The curve of the edge means USB-C plugs stick out and feel a bit flimsy. (Image: BusinessDesk)

Because the laptop base slopes inwards towards the bottom, anything plugged in sticks out a few millimetres, and anything plugged into them, especially the USB-C port, feels like a small bump could snap the connector.

However, the second USB-C port and the 3.5mm (headphone) port are both flush when plugged in, because they are located in a sneaky little spot on the back corners of the base.

The back corner port is flush and unexpectedly convenient. (Image: BusinessDesk)

This is unusual, but works well, especially when you switch to tablet mode and don’t want cables sticking awkwardly out the side.

The trackpad is a great size and very responsive, and while the keyboard is nothing special, I don’t have any complaints about that either.

It does a lot really well

The Spectre makes the most of Windows 11’s vast array of sign-in options, including a fingerprint reader that works like an absolute charm, and facial recognition, which is also really accurate.

When I give the laptop back, I will absolutely miss sitting down at my desk and having the device spring to life as I look at it.

The display is crystal clear, which makes watching video on it an actual pleasure, and the Bang & Olufsen speakers are about as good as laptop speakers get.

Even with the bright and clear display, the battery life is very impressive. HP claims up to 13 and a half hours between charges and I believe it – I stopped even taking my charger with me on my long days at the conference.

When using it as a tablet, the touchscreen is responsive and the various gestures, with a little practice, make navigating between windows a breeze.

The robust 360° hinge is surprisingly useful, especially when travelling.

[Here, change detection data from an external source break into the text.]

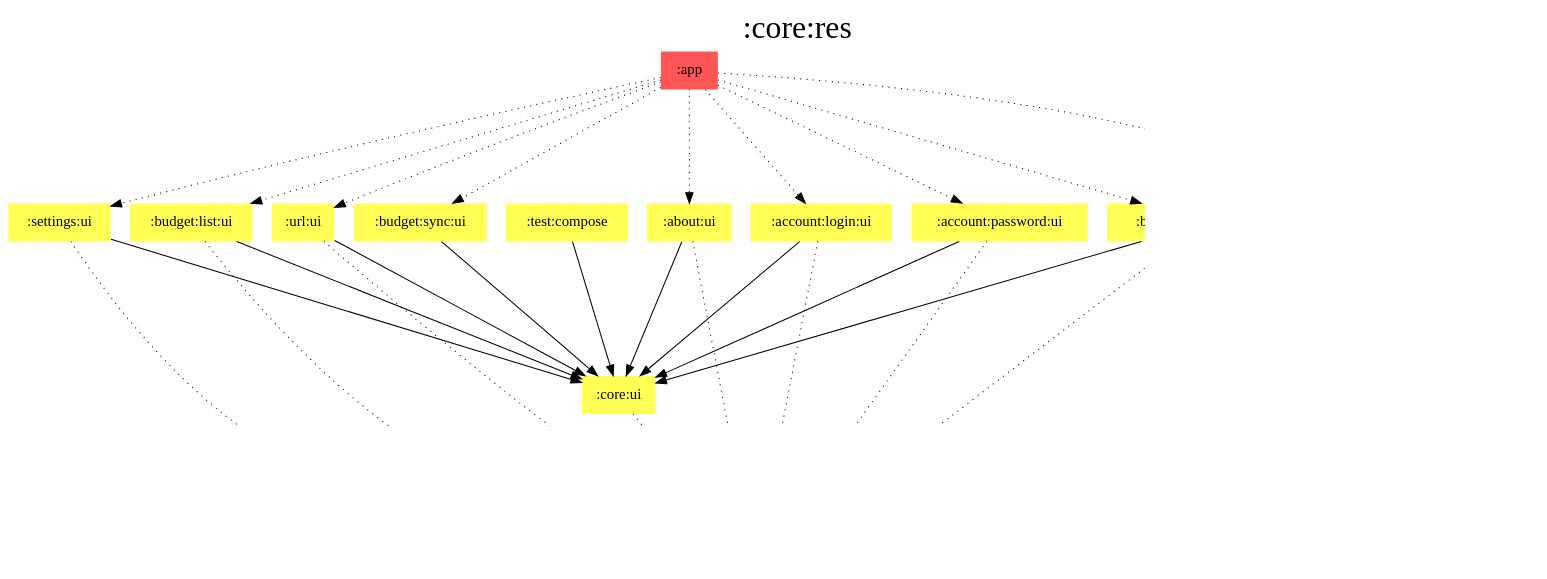
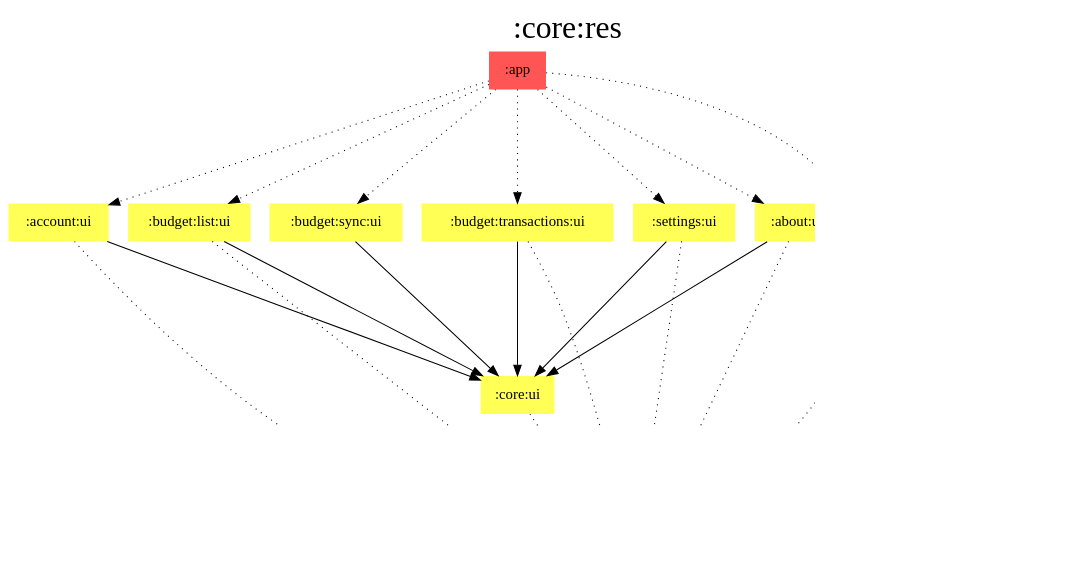
Before and after one commit to jonapoul/aktual: the diagram in modules/core/res/modules.dot, drawn with Graphviz. The commit also changed 134 other files, not shown here.

First line of the commit message:
Merge login, password and URL modules (#289)

```diff
--- a/modules/core/res/modules.dot
+++ b/modules/core/res/modules.dot
@@ -1,59 +1,49 @@
 digraph {
 edge ["dir"="forward"]
 graph ["dpi"="100","label"=":core:res","labelloc"="t","fontsize"="30","ranksep"="1.5","rankdir"="TB"]
 node ["style"="filled"]
 ":about:ui" ["fillcolor"="#FFFF55","shape"="none"]
-":account:login:ui" ["fillcolor"="#FFFF55","shape"="none"]
-":account:password:ui" ["fillcolor"="#FFFF55","shape"="none"]
+":account:ui" ["fillcolor"="#FFFF55","shape"="none"]
 ":app" ["fillcolor"="#FF5555","shape"="none"]
 ":budget:list:ui" ["fillcolor"="#FFFF55","shape"="none"]
 ":budget:sync:ui" ["fillcolor"="#FFFF55","shape"="none"]
 ":budget:transactions:ui" ["fillcolor"="#FFFF55","shape"="none"]
 ":core:res" ["fillcolor"="#00FFFF","color"="black","penwidth"="3","shape"="box"]
 ":core:ui" ["fillcolor"="#FFFF55","shape"="none"]
 ":settings:ui" ["fillcolor"="#FFFF55","shape"="none"]
-":test:compose" ["fillcolor"="#FFFF55","shape"="none"]
-":url:ui" ["fillcolor"="#FFFF55","shape"="none"]
 {
 edge ["dir"="none"]
 graph ["rank"="same"]
 ":core:res"
 }
 ":about:ui" -> ":core:res" ["style"="dotted"]
 ":about:ui" -> ":core:ui"
-":account:login:ui" -> ":core:res" ["style"="dotted"]
-":account:login:ui" -> ":core:ui"
-":account:password:ui" -> ":core:res" ["style"="dotted"]
-":account:password:ui" -> ":core:ui"
+":account:ui" -> ":core:res" ["style"="dotted"]
+":account:ui" -> ":core:ui"
 ":app" -> ":about:ui" ["style"="dotted"]
-":app" -> ":account:login:ui" ["style"="dotted"]
-":app" -> ":account:password:ui" ["style"="dotted"]
+":app" -> ":account:ui" ["style"="dotted"]
 ":app" -> ":budget:list:ui" ["style"="dotted"]
 ":app" -> ":budget:sync:ui" ["style"="dotted"]
 ":app" -> ":budget:transactions:ui" ["style"="dotted"]
 ":app" -> ":core:res" ["style"="dotted"]
 ":app" -> ":settings:ui" ["style"="dotted"]
-":app" -> ":url:ui" ["style"="dotted"]
 ":budget:list:ui" -> ":core:res" ["style"="dotted"]
 ":budget:list:ui" -> ":core:ui"
 ":budget:sync:ui" -> ":core:ui"
 ":budget:transactions:ui" -> ":core:res" ["style"="dotted"]
 ":budget:transactions:ui" -> ":core:ui"
 ":core:ui" -> ":core:res" ["style"="dotted"]
 ":settings:ui" -> ":core:res" ["style"="dotted"]
 ":settings:ui" -> ":core:ui"
-":test:compose" -> ":core:ui"
-":url:ui" -> ":core:res" ["style"="dotted"]
-":url:ui" -> ":core:ui"
 subgraph "cluster_legend" {
 edge ["dir"="none"]
 graph ["label"="Legend","fontsize"="20"]
 "Legend" ["style"="filled","fillcolor"="#FFFFFF","shape"="none","margin"="0","fontsize"="15","label"=<
 <TABLE BORDER="0" CELLBORDER="0" CELLSPACING="0" CELLPADDING="4">
 <TR><TD>App</TD><TD BGCOLOR="#FF5555">module-name</TD></TR>
 <TR><TD>Compose</TD><TD BGCOLOR="#FFFF55">module-name</TD></TR>
 <TR><TD>Resources</TD><TD BGCOLOR="#00FFFF">module-name</TD></TR>
 </TABLE>
 >]
 } -> ":core:res" ["style"="invis"]
 }
```
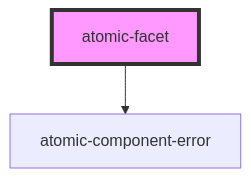
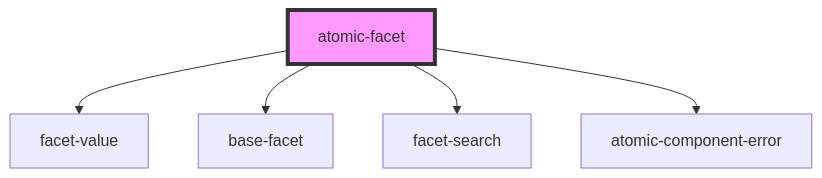
Before and after one commit to coveo/ui-kit: the diagram in packages/atomic/src/components/facets/atomic-facet/readme.md, drawn with Mermaid. The commit also changed other lines of this file and 8 other files, not shown here.

````diff
--- a/packages/atomic/src/components/facets/atomic-facet/readme.md
+++ b/packages/atomic/src/components/facets/atomic-facet/readme.md
@@ -24,5 +27,8 @@
 ```mermaid
 graph TD;
+  atomic-facet --> facet-value
+  atomic-facet --> base-facet
+  atomic-facet --> facet-search
   atomic-facet --> atomic-component-error
   style atomic-facet fill:#f9f,stroke:#333,stroke-width:4px
 ```
````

On the long-haul flight to America, I set it to 180°, stood it upright on the tray table and used it for watching movies or TV.

The screen rotates so with the 360° hinge you can use it any which way you like.(Image: BusinessDesk) 
When I don’t have an external monitor but do have a keyboard and mouse, I can flip it, so the screen is closer, thus saving a lot of neckache.

Eighty per cent of the time, I found the Spectre great to use, balancing versatility and functionality with ease of use really well.

However, there were also a few things that I found lacking, especially at the pricepoint.


To start with, a minor gripe: in tablet mode, held landscape, the software keyboard either takes up a full half of the screen or, when you pop it out, has wasted real estate. making it too big, or absurdly small.

I quickly gave up using it for anything and stuck to laptop mode when I wanted to type, even a quick Google search.

Never having used a Windows 2-in-1 before, I’m not sure if that’s an operating system thing or is part of HP’s software.

Next, for some reason while the keyboard is automatically deactivated when it goes to tablet mode, the touchpad is not.

This is immensely frustrating, as I kept accidentally touching it and switching tabs or even between apps somehow.

Again, that’s relatively minor; the real let-down for me was in performance.

It feels weird to put the keyboard face down, but it is a nice way to use the device sometimes. 
(Image: BusinessDesk)

This laptop, for all its RAM and latest-generation processor, cannot handle more than a light workload without slowing down.

I like to do what I call "the Photoshop test", which is where I randomly open Photoshop at different times and see how long it takes to load.

The Spectre didn’t perform too badly sometimes, but other times it took 10 seconds to even register that I had tried to open the program.

Maybe I’m doing something wrong, but at various times I’ve had the system just lag on me, just close apps in the background, and once, it just reset the whole laptop while I was in the middle of typing a sentence.


The Spectre is another one of those devices that seem to be for a very specific audience.

If you were on the lookout for a 2-in-1 that is fairly well designed and has a good breadth of functionality, and if you had a healthy budget, I would happily recommend the Spectre.

But I would add a caveat that it might need a little work to get it running really smoothly, and will take some getting used to if you want to frequently switch between laptop and tablet modes.